Photo: Chantal Collier
Juveniles lábridos cabeza azul nadan a lo largo del arrecife en Palm Beach.
Photo: Joe Marino
The SEFCRI mission is “To develop an effective strategy to preserve and protect southeast Florida’s coral reefs and associated reef resources, emphasizing balance between resource use and protection, in cooperation with all interested parties.” Since 2004, SEFCRI Local Action Strategy (LAS) projects have been conducted to identify and help fill gaps in the background data needed in the region in order to achieve this mission. Recently, many of these projects have been completed, so now the final recommendations and outcomes from these projects can be used to move toward achieving the SEFCRI mission. This means that SEFCRI is ready to embark on its largest effort to date - the SEFCRI Management Alternatives Identification Process.
The SEFCRI Management Alternatives Identification Process is a stakeholder-driven plan to determine what management alternatives should be used to address threats to southeast Florida coral reefs, and where within southeast Florida to apply each alternative that is identified. Management alternatives are defined as any new or different management action that can be taken to reduce direct or indirect impacts on southeast Florida coral reefs.

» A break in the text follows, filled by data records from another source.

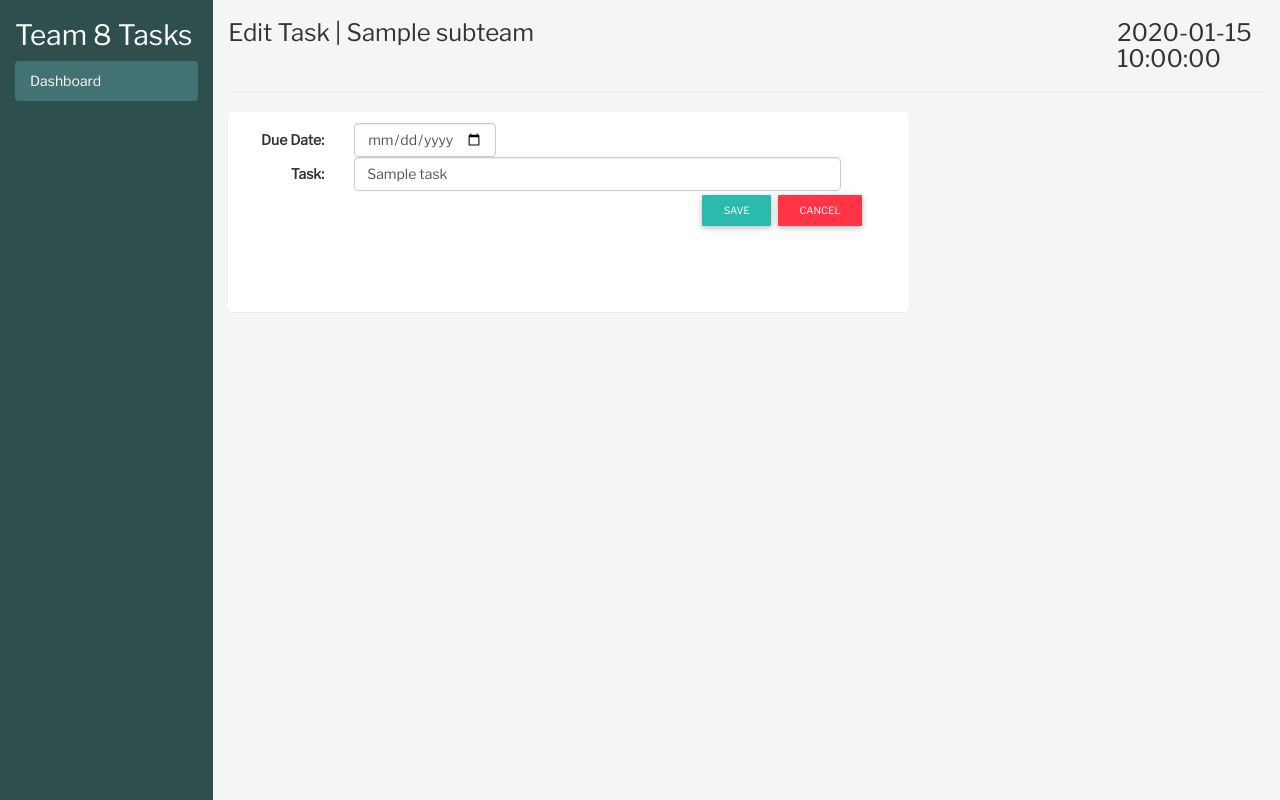
After one commit to Caleb-Tan/Team-8-Tasks, a Flask app: template templates/edit_task.html in a window 1280 px wide. The commit adds this page. Run offline with Flask 2, Linux system fonts and the light colour scheme; the template is opened without the code that fills it: most values are stand-ins (such as "Sample title", 1, 10 or a date in 2020); some libraries are stand-ins or nearby versions.

Commit message:
added edit functionality, but saving data is still not done yet

```diff
--- a/main.py
+++ b/main.py
@@ -54,6 +54,17 @@ def update_task(name, status, id_task):
     return render_template('subteam.html', subteam=name, data=ret_data, date=datetime.date.today().strftime("%m/%d"))
 
 """
+returns the
+"""
+@app.route('/<name>/edit_task/<id_task>')
+def edit_task(name, id_task):
+    ret_data = fb.display_list(name, True)
+    task = filter(lambda x: x[0] == id_task, ret_data)[0]  # extracts data for the specific task to edit
+
+    return render_template('edit_task.html', subteam=name, task=task, date=datetime.date.today().strftime("%m/%d"))
+
+
+"""
 deletes individual task
 """
 @app.route('/<name>/delete_task/<id_task>')
@@ -101,11 +112,11 @@ def post_tasks(name, visibility):
 """
 scheduling, checks every new day if there are overdue tasks
 """
-@sched.cron_schedule(hour=1)
+@sched.cron_schedule(hour=0)
 def check_overdue():
     fb.check_overdue()
 
 if __name__ == "__main__":
-    sched.add_cron_job(lambda: post_tasks('Business', 'visible'), hour=10, minute=24)
+    sched.add_cron_job(lambda: post_tasks('Business', 'visible'), hour=7)
     sched.start()
     app.run(debug=True)
--- /dev/null
+++ b/templates/edit_task.html
@@ -0,0 +1,48 @@
+{% include 'navbar.html' %}
+<div class="col-sm-10 scrollable">
+    <div class="row">
+        <div class="col-sm-10">
+            <h3>Edit Task | {{subteam}}</h3>
+        </div>
+        <div class="col-sm-2">
+            <h3 class="date">{{date}}</h3>
+        </div>
+        <div class="col-sm-12">
+            <hr>
+        </div>
+        <div class="col-sm-8">
+            <div class="panel" style="height:25vh;">
+                <form class="form-horizontal" action="#" method="POST">
+                    <div class="form-group">
+                        <label class="control-label col-sm-2" for="date">Due Date:</label>
+                        <div class="col-sm-3">
+                            <input type="date" class="form-control" name="date" placeholder="Enter Due Date" value="{{task[1]}}">
+                        </div>
+                        <div class="col-sm-7"></div>
+                    </div>
+                    <div class="form-group">
+                        <label class="control-label col-sm-2" for="task">Task:</label>
+                        <div class="col-sm-9">
+                            <input type="text" style="font-size:14px;" class="form-control" name="text" placeholder="Enter Task" value="{{task[2]}}"required>
+                        </div>
+                        <div class="col-sm-1"></div>
+                    </div>
+                    <div class="form-group">
+                        <div class="col-sm-8"></div>
+                        <div class="col-sm-4">
+                            <button type="submit" class="btn btn-default" style="font-size:10px;">Save</button>
+                            <a href="/{{subteam}}"><button style="margin:0px;" type="button" class="btn btn-danger" data-dismiss="modal">Cancel</button></a>
+                        </div>
+                    </div>
+                </form>
+            </div>
+        </div>
+        <div class="col-sm-4"></div>
+    </div>
+</div>
+
+</div>
+</div>
+</body>
+
+</html>
--- a/templates/home.html
+++ b/templates/home.html
@@ -77,4 +77,5 @@
 </div>
 
 </body>
+
 </html>
```
Also changed, not shown: firebase_interactor.py (+13 -3 lines), templates/subteam.html (+91 -41 lines), 1 other file. Lines whose indentation alone changed are shown as unchanged.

Because there is currently no comprehensive holistic management plan for southeast Florida coral reefs, management alternatives developed during this process can take almost any form. Examples of management alternatives could include: no-anchor areas over coral reefs combined with installing additional mooring buoys, additional stormwater treatment areas to reduce land-based sources of pollution coming out the inlets, and increased law enforcement presence on the water.
Steps in the SEFCRI Management Alternatives Identification Process include: 1) completing the SEFCRI LAS and other agency/organization projects necessary for, and applicable to, the process, 2) planning the details of the process with a SEFCRI Project Team, 3) holding public meetings to introduce the planning steps for the SEFCRI Management Alternatives Identification Process to SEFCRI stakeholders and members of the general public, 4) convening working group(s) composed of southeast Florida stakeholder representatives to analyze project data and develop management alternative recommendations, 5) conducting post-public meetings to discuss working group recommendations with the larger stakeholder group they represent and the general public, and finally, 6) implementing the publically-vetted working group management alternative recommendations through the appropriate government agency.
Over the next few years, as we move forward with this process, SEFCRI will continue to complete the original SEFCRI LAS projects, implement new projects as needed, and continue long-term monitoring in the region. Visit the SEFCRI website for updates: http://www.dep.state.fl.us/coastal/programs/coral/sefcri.htm